# Exercise prompt:
When a line of the records contains "papel", copy it.

# Provided data:
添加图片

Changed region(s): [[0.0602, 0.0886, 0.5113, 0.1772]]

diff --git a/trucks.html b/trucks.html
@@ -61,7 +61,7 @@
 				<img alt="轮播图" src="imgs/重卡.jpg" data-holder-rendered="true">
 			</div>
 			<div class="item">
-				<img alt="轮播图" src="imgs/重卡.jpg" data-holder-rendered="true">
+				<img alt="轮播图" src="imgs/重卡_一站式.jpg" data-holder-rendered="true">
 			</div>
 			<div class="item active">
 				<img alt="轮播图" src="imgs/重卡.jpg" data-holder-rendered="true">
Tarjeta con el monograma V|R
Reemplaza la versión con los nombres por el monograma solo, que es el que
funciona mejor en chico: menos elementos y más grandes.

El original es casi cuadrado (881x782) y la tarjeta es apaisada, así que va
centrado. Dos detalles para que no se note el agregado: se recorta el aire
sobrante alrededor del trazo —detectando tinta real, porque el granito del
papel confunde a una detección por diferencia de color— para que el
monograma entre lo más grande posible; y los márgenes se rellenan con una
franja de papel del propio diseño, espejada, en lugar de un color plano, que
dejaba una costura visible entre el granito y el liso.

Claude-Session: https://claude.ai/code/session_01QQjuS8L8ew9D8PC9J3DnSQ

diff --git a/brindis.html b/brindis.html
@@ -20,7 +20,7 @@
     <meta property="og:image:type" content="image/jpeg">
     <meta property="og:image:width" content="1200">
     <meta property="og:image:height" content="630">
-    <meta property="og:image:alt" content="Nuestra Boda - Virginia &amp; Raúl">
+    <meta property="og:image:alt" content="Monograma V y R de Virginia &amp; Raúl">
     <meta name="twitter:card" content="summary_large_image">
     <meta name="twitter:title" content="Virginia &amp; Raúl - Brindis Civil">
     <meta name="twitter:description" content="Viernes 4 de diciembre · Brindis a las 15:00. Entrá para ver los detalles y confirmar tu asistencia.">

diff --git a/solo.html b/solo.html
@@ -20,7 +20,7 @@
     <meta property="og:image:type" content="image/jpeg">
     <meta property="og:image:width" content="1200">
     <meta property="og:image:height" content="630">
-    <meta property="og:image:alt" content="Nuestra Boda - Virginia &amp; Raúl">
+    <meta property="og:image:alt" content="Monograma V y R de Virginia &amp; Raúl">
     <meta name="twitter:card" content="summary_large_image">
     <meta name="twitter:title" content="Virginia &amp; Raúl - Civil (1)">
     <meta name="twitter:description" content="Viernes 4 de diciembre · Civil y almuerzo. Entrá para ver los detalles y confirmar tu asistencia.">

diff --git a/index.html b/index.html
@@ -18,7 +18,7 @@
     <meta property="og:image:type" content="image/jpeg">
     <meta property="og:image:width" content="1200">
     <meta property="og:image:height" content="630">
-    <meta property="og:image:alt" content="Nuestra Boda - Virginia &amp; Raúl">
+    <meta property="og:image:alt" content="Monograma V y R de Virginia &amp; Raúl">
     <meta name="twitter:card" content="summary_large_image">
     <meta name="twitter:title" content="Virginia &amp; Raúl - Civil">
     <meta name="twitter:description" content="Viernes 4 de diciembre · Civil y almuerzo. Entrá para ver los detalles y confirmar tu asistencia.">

# Result for this task:
papel confunde a una detección por diferencia de color— para que el
franja de papel del propio diseño, espejada, en lugar de un color plano, que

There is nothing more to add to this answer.